The Pyramid of Family Care provides is a framework which can be used by adult mental health workers to practice their everyday work with families. This is a very useful framework which can be applied in any setting. Family support can be best practiced by using this model at individual level as I was able to make my patient socialize and I also developed teaching for my patient in order to develop her insight about her disease therapy, this can be use at a group, and institutional level. At group level I tried to make my patient involved in daily activities, and I was successful at some point that my patient stared going to occupational therapy and was able to work with other patient there. This hierarchical model assumes that significant clinical gain can be made by broad application of simple interventions and techniques with a large number of families, and conversely that applying specialized techniques within a service will fail to produce broad benefits without a foundation of basic skills and approaches. Specific tasks are outlined and categorized in a hierarchical way. A minimum level of care is clearly defined to guide the worker and ensure the basic tasks are fulfilled before undertaking, more specialized interventions. By defining and breaking down the tasks, workers are empowered to involve families as an achievable part of their everyday practice.
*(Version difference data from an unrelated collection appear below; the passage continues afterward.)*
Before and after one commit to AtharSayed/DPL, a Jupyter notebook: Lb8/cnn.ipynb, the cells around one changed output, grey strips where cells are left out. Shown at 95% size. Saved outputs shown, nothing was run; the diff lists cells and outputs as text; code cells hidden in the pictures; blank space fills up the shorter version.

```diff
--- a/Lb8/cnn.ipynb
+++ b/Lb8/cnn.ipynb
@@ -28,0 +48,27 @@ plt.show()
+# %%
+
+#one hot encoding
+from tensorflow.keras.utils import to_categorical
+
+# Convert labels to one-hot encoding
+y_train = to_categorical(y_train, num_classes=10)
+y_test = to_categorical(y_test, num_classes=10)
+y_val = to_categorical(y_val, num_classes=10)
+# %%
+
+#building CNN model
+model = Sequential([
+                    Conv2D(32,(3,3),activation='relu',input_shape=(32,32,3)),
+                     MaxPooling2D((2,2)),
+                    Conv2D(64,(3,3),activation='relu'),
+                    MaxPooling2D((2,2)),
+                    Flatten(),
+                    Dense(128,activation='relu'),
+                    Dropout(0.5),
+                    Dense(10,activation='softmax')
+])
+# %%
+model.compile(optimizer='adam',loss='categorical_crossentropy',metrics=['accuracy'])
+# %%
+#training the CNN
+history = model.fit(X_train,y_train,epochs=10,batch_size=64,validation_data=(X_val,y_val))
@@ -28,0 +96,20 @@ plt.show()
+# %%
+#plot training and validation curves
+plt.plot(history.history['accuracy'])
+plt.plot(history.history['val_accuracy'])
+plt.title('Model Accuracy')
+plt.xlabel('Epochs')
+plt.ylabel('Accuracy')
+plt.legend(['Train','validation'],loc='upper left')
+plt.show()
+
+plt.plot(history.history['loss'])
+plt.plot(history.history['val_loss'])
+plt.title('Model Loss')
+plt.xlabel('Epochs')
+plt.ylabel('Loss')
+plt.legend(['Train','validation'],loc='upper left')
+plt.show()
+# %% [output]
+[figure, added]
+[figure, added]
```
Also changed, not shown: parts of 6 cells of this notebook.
It is necessary to clear here that a worker could be anybody a nurse, a physician or any person could be trained to carry out this therapy. At the top of the Pyramid, specialized interventions are acknowledged as being built upon the basic levels and required by fewer families. The main focus is on collaboration with families. If the basic levels in the pyramid are fulfilled effectively, there will be less need of more specialized interventions. Therefore this can be applied at any level.
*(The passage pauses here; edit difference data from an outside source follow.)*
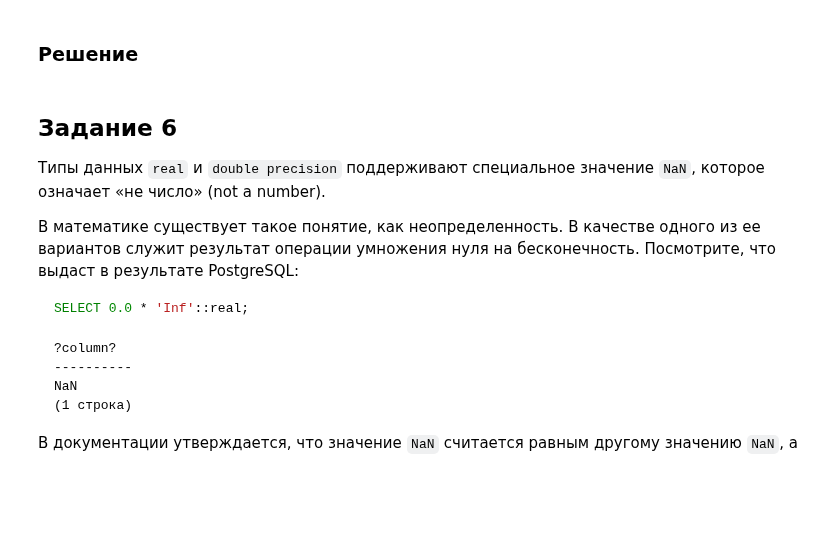
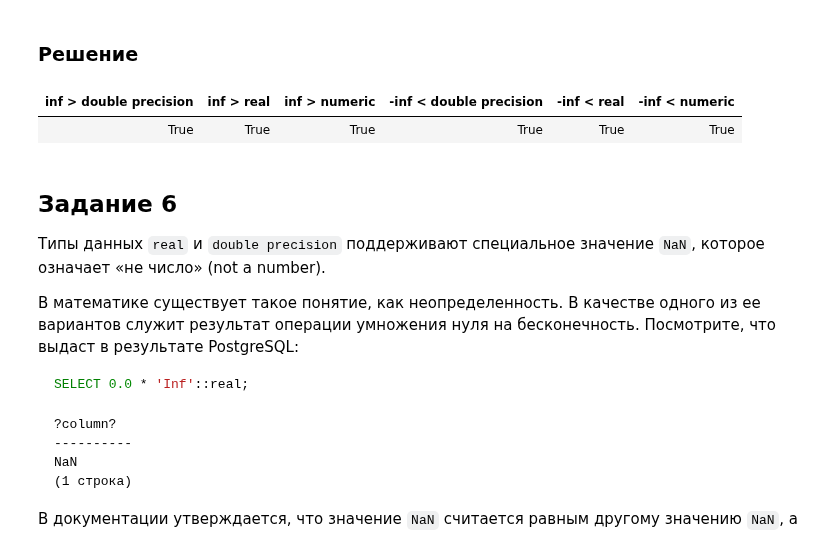
Before and after one commit to vowatchka/postgres_basic, a Jupyter notebook: practices/4_postgres_datatypes/sqlalchemy_2x_style.ipynb, the cells around one changed output. Cells and saved outputs as stored; diff of their text form; code cells hidden in the pictures; blank space fills up the shorter version.

```diff
--- a/practices/4_postgres_datatypes/sqlalchemy_2x_style.ipynb
+++ b/practices/4_postgres_datatypes/sqlalchemy_2x_style.ipynb
@@ -261,14 +268,20 @@ t
 # %% [markdown]
 ### Решение
 # %%
-%%sql
-SELECT
-    'inf'::double precision > 1e+308::double precision as "inf > double precision",
-    'inf'::real > 1e+38::real as "inf > real",
-    'inf'::numeric > 1+308::numeric as "inf > numeric",
-    '-inf'::double precision < 1e-323::double precision as "-inf < double precision",
-    '-inf'::real < 1e-45::real as "-inf < real",
-    '-inf'::numeric < 1e-323::numeric as "-inf < numeric"
+with Session() as session:
+    stmt = select(
+        (cast("inf", Float) > cast("1e+308", Float)).label("inf > double precision"),
+        (cast("inf", Float) > cast("1e+38", Float(precision=20))).label("inf > real"),
+        (cast("inf", Float) > cast("1e+308", Numeric)).label("inf > numeric"),
+        (cast("-inf", Float) < cast("1e-323", Float)).label("-inf < double precision"),
+        (cast("-inf", Float) < cast("1e-45", Float(precision=20))).label("-inf < real"),
+        (cast("-inf", Float) < cast("1e-323", Numeric)).label("-inf < numeric"),
+    )
+
+    sqlalchemy_table(session.execute(stmt))
+# %% [output]
+| inf > double precision | inf > real | inf > numeric | -inf < double precision | -inf < real | -inf < numeric |
+| True | True | True | True | True | True |
 # %% [markdown]
 ## Задание 6
 
```
Also changed, not shown: parts of 4 cells of this notebook, 1 other file.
My feelings and thoughts regarding family support remains in the fact that the family is a unit which means a lot to me, because I have been away from my family since I was in school. I know how it feels when you are sick and your family is not around. I cannot forget my childhood days when me and my siblings use to sleep together and my mother and father use to tell us stories at bed time, and many thing which I cannot express in words. The rituals and traditions, of family not only create memories and leave a family legacy, but creates our first pathway in life, I think that family support is beneficial not only for psychiatric patients but all patients who are hospitalized due to any reason. I learned many things after writing paper. I reviewed a lot of literature including benefits of family support as well as different researches, Such as the attitude of different societies towards mental illness. This will help me in my future work and practice.

In conclusion, family support is an important part of treatment. It helps in remake the family structure. Family support plays a vital role for families who are having difficulties in maintaining family integrity and functioning. Benefits of family support are more therefore I will recommend that family support should be a part of the treatment. I think holistic approach will not be holistic if the family is not supportive to the mental ill individual. It is very important to consider the impact of families, communities, religion, spirituality, living situations and medication. All these factors affect an individual’s experience of mental illness and the way that society reacts to the individual